=== Section Start ===

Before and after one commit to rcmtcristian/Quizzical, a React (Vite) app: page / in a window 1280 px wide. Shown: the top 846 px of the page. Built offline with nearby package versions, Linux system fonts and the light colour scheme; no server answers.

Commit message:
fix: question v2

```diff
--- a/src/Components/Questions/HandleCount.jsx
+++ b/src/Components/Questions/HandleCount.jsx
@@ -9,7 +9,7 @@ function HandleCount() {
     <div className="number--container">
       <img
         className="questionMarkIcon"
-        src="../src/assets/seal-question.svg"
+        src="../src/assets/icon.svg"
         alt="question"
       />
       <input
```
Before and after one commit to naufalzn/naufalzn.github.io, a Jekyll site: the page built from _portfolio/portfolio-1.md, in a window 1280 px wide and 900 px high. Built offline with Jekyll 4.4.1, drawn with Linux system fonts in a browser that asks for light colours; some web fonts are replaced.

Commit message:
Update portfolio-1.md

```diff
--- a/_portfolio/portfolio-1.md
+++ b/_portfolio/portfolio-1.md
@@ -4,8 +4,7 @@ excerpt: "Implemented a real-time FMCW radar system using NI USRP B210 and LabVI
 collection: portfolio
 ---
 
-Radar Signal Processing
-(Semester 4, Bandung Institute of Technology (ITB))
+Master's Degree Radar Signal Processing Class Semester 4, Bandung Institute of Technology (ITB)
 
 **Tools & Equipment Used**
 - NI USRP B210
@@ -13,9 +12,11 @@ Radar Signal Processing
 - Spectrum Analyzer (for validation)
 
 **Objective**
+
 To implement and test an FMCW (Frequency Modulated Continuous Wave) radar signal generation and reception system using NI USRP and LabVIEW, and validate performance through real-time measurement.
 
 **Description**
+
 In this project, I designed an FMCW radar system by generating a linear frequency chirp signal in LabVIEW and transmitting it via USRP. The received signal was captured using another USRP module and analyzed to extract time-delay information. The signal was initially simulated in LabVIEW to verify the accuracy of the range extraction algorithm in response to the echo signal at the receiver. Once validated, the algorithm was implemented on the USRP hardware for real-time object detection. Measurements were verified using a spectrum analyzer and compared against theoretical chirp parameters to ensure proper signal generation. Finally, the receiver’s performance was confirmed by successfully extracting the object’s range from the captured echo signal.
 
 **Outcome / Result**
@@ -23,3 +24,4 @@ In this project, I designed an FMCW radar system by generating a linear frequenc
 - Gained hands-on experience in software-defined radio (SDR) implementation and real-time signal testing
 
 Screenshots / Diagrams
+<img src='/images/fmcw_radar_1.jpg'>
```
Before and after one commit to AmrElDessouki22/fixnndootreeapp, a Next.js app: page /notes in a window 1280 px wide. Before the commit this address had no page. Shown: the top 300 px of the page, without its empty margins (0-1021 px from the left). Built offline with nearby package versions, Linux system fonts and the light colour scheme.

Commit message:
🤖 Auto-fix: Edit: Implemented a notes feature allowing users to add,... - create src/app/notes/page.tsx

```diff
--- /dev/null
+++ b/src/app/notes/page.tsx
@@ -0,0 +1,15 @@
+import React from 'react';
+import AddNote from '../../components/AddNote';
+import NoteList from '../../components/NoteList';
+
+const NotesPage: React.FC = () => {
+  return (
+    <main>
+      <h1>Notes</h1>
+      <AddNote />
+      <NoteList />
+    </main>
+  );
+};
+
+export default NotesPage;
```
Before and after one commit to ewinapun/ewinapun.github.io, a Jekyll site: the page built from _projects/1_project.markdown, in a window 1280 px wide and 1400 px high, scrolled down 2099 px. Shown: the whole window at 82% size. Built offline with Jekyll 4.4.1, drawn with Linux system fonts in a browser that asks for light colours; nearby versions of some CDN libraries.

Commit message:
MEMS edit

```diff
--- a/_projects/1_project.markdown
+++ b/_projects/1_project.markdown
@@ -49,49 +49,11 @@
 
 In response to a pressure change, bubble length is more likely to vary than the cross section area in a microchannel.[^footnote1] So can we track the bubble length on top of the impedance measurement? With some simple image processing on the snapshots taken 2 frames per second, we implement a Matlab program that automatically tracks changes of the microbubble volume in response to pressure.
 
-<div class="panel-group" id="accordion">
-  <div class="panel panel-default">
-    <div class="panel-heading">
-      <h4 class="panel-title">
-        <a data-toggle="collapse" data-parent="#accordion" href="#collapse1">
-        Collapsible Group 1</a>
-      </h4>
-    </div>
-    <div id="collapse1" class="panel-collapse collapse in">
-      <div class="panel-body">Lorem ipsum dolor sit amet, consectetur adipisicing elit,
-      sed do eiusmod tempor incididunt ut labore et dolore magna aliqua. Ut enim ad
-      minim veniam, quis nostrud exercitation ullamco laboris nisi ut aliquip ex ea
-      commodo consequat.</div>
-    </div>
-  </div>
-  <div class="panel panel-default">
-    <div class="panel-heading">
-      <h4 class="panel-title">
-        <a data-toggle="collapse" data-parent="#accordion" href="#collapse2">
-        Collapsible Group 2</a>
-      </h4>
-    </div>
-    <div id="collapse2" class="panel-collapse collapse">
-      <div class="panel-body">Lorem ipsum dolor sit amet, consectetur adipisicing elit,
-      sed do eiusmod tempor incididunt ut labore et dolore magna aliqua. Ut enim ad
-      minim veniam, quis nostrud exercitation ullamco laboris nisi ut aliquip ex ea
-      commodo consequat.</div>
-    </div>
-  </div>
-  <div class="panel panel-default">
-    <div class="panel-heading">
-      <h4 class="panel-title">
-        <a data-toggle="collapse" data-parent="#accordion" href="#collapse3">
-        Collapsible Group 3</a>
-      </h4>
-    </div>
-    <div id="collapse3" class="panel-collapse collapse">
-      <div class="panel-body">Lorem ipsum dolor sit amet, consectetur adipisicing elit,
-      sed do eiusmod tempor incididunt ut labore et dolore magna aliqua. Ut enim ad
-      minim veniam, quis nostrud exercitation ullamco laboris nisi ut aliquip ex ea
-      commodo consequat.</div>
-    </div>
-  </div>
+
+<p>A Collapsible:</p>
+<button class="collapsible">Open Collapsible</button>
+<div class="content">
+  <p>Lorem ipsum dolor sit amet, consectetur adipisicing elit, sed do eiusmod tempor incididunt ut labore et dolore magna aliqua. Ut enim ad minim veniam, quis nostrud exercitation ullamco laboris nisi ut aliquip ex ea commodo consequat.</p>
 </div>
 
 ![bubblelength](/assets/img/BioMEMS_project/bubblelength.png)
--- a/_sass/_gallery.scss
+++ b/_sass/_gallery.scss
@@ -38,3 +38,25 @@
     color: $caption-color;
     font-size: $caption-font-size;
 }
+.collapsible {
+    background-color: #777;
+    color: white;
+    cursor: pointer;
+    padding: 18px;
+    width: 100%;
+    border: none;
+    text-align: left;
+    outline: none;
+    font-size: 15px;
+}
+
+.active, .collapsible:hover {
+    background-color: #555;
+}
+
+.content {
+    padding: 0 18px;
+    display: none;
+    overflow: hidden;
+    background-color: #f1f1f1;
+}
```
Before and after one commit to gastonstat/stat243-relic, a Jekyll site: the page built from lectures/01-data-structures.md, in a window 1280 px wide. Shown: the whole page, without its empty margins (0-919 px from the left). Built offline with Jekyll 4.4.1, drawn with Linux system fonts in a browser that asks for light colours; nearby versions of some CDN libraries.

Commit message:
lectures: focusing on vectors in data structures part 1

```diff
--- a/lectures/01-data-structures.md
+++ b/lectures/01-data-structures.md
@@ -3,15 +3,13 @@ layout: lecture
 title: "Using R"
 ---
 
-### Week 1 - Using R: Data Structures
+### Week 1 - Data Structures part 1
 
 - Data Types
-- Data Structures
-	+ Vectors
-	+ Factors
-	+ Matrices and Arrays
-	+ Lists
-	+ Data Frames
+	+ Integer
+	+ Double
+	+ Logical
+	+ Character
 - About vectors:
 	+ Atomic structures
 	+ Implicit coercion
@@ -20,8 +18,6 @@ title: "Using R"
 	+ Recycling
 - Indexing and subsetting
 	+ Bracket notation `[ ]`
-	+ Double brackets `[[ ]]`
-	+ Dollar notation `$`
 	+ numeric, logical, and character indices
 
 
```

=== Section End ===

### WORK REQUIRED
Among the records, count every line where "collapse" appears. Reply with the total alone.

### RESPONSE TO THIS EXERCISE
6